| Directions |
Copy each line that contains the string "save", taking them from the material.
━━━━━━━━━━━━━━━━
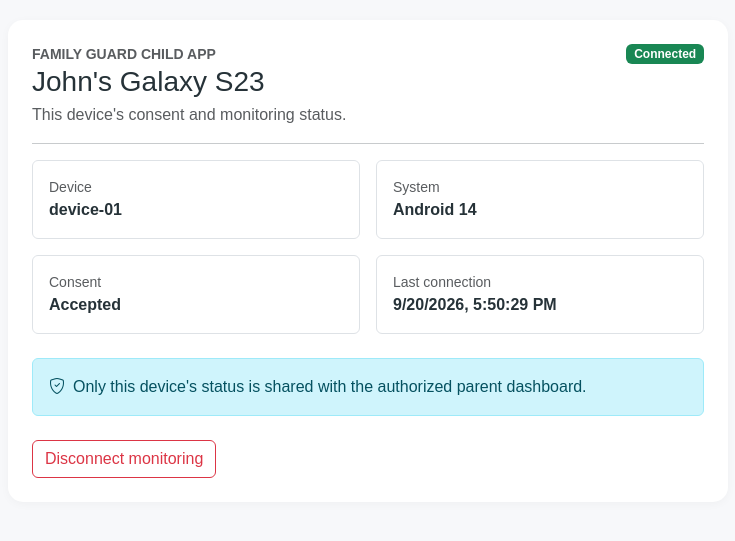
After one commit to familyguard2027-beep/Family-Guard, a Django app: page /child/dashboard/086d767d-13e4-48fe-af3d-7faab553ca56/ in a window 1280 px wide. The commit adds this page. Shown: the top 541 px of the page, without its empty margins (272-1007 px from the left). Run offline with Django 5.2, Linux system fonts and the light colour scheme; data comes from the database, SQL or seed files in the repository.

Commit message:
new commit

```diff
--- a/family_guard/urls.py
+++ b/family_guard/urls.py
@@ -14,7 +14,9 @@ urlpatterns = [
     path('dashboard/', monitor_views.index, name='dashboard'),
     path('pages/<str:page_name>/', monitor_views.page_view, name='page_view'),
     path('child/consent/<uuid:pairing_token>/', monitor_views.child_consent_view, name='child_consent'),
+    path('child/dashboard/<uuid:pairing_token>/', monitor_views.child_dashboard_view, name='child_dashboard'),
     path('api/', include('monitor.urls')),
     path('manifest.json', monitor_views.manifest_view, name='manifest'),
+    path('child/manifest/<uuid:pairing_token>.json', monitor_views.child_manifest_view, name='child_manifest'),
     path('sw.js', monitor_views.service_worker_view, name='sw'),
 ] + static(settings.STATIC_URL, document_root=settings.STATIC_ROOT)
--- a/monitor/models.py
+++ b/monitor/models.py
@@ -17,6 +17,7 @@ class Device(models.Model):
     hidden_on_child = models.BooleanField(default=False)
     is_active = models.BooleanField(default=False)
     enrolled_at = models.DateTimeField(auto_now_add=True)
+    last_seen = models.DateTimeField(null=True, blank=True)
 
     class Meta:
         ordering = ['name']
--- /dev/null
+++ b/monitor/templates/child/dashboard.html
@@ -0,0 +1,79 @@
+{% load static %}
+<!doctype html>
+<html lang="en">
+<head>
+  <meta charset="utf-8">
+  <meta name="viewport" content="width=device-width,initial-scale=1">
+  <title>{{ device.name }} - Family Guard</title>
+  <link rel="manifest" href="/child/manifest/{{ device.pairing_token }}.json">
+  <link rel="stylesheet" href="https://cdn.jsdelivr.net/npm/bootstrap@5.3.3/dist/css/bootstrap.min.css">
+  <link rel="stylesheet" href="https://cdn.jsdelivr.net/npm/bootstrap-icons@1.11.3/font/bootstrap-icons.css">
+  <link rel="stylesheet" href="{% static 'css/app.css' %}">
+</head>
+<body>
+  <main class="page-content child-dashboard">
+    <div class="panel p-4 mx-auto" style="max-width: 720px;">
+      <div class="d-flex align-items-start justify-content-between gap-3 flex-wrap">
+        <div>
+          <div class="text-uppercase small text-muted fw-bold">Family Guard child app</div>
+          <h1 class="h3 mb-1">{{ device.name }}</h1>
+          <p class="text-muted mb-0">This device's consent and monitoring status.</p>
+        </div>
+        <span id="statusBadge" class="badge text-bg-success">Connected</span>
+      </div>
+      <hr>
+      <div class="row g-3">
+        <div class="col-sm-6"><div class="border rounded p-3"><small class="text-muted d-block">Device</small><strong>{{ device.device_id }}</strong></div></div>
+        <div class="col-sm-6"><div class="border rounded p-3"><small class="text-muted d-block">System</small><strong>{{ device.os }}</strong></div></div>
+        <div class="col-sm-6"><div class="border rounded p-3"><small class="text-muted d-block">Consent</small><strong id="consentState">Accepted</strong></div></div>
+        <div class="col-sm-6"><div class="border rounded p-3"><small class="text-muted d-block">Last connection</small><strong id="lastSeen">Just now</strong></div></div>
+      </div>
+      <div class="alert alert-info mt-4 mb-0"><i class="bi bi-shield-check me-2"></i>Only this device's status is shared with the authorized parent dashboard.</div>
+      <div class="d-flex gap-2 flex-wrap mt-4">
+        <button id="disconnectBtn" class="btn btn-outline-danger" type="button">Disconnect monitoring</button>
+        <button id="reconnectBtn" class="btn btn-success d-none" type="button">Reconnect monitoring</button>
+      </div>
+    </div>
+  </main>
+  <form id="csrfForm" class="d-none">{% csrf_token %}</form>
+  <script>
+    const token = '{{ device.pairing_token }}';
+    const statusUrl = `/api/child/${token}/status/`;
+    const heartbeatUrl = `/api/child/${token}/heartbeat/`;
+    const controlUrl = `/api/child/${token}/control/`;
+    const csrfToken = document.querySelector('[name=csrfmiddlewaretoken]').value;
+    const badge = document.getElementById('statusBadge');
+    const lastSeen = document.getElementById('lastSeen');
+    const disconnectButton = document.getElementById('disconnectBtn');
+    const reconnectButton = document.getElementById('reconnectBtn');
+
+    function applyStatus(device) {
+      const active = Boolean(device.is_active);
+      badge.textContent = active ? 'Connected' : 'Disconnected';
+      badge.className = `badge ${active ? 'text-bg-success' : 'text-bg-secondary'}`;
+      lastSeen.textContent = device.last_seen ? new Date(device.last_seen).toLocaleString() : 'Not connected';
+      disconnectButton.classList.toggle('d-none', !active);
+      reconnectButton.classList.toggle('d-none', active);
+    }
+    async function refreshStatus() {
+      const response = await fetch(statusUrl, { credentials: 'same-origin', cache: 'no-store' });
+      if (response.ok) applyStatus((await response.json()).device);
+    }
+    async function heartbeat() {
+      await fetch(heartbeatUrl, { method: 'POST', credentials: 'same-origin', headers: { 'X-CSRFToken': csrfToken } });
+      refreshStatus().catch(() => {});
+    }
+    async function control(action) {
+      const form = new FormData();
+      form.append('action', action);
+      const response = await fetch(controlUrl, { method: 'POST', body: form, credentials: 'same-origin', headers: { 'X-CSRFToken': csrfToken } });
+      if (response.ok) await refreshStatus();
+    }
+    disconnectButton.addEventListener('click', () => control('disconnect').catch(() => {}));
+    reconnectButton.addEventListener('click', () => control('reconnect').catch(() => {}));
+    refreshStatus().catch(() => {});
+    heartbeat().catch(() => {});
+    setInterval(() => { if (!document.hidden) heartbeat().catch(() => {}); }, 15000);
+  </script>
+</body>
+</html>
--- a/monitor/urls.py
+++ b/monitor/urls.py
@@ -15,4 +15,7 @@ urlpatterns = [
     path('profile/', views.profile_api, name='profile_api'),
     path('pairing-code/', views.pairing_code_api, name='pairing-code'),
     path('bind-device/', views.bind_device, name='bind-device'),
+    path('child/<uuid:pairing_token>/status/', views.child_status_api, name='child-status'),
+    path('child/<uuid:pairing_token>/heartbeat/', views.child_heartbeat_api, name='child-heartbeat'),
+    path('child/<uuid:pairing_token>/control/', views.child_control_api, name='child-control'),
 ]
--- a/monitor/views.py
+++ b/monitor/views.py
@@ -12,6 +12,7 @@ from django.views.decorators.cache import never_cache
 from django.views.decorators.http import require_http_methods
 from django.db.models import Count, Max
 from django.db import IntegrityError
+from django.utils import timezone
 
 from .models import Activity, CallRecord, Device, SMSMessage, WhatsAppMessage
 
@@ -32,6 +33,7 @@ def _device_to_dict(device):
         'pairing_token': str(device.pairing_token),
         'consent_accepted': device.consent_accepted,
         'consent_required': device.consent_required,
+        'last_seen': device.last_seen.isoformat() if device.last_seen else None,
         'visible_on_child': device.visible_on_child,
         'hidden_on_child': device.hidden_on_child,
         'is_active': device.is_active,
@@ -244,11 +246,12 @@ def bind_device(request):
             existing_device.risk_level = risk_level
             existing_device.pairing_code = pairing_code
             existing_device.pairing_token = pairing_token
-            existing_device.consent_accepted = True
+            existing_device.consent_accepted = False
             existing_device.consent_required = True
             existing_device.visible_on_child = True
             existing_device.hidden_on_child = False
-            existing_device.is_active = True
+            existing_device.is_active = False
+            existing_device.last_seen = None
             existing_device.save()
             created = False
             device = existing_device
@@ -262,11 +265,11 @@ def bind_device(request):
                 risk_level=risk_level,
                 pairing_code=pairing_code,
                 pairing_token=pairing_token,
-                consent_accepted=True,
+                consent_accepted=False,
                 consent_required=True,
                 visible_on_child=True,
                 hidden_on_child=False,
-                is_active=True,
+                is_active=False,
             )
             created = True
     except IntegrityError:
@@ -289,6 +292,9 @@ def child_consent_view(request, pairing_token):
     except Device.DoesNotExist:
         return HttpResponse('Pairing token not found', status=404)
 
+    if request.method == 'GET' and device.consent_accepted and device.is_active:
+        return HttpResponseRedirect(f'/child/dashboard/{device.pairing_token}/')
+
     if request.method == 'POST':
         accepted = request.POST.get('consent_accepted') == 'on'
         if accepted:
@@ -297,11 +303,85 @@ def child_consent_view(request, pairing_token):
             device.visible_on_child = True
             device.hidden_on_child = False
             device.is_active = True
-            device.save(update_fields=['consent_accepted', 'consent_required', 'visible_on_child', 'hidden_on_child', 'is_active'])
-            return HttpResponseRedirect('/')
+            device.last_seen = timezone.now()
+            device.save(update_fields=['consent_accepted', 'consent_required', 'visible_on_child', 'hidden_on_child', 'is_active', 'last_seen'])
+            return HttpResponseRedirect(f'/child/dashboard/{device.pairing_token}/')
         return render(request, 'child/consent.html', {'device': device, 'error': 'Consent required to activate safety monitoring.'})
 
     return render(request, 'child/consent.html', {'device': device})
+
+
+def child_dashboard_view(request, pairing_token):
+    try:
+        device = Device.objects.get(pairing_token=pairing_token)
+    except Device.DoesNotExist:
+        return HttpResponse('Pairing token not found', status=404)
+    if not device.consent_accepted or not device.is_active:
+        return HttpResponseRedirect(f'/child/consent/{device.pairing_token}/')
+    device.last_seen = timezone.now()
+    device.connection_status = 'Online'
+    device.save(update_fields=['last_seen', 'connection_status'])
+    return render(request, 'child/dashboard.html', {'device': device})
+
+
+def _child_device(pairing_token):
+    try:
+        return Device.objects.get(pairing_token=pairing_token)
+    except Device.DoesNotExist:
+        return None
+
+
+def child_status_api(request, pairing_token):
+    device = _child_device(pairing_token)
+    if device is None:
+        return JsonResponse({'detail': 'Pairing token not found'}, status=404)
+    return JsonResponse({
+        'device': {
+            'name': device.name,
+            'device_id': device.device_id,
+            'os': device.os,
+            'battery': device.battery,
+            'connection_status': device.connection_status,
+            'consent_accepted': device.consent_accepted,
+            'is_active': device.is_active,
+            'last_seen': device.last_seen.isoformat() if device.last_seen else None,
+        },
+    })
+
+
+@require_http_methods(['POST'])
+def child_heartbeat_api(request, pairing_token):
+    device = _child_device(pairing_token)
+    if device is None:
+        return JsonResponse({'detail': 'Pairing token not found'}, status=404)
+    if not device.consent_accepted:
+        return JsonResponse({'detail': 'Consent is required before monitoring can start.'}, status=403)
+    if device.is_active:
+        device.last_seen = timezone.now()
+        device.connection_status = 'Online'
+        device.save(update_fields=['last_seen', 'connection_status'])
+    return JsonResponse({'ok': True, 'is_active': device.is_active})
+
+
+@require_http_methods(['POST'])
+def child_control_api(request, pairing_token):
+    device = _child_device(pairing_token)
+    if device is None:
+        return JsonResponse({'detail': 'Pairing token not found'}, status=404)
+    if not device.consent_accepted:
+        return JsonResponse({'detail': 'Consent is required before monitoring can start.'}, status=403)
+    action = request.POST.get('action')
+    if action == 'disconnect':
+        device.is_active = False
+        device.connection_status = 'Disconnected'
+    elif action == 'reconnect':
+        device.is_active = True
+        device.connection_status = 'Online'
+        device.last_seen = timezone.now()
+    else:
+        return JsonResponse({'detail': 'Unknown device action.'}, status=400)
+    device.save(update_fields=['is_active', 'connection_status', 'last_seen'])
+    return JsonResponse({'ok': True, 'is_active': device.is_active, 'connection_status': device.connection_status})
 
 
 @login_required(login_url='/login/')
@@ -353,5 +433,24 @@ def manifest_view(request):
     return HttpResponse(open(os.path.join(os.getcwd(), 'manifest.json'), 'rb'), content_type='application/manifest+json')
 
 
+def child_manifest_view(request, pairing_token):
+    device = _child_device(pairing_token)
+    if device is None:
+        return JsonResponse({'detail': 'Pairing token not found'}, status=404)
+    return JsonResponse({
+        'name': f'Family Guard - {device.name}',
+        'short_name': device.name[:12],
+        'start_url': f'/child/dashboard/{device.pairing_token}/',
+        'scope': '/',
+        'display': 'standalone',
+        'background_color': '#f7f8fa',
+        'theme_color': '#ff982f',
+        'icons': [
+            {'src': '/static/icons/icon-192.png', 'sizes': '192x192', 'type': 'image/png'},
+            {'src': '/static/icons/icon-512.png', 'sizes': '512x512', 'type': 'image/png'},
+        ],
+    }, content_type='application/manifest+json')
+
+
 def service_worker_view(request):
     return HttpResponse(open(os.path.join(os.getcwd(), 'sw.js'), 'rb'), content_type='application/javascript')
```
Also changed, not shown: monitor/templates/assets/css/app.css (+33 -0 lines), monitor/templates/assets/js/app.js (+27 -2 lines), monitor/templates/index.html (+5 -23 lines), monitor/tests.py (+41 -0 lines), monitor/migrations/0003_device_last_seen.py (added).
━━━━━━━━━━━━━━━━
| Answer to the exercise |
             existing_device.save()
-            device.save(update_fields=['consent_accepted', 'consent_required', 'visible_on_child', 'hidden_on_child', 'is_active'])
+            device.save(update_fields=['consent_accepted', 'consent_required', 'visible_on_child', 'hidden_on_child', 'is_active', 'last_seen'])
+    device.save(update_fields=['last_seen', 'connection_status'])
+        device.save(update_fields=['last_seen', 'connection_status'])
+    device.save(update_fields=['is_active', 'connection_status', 'last_seen'])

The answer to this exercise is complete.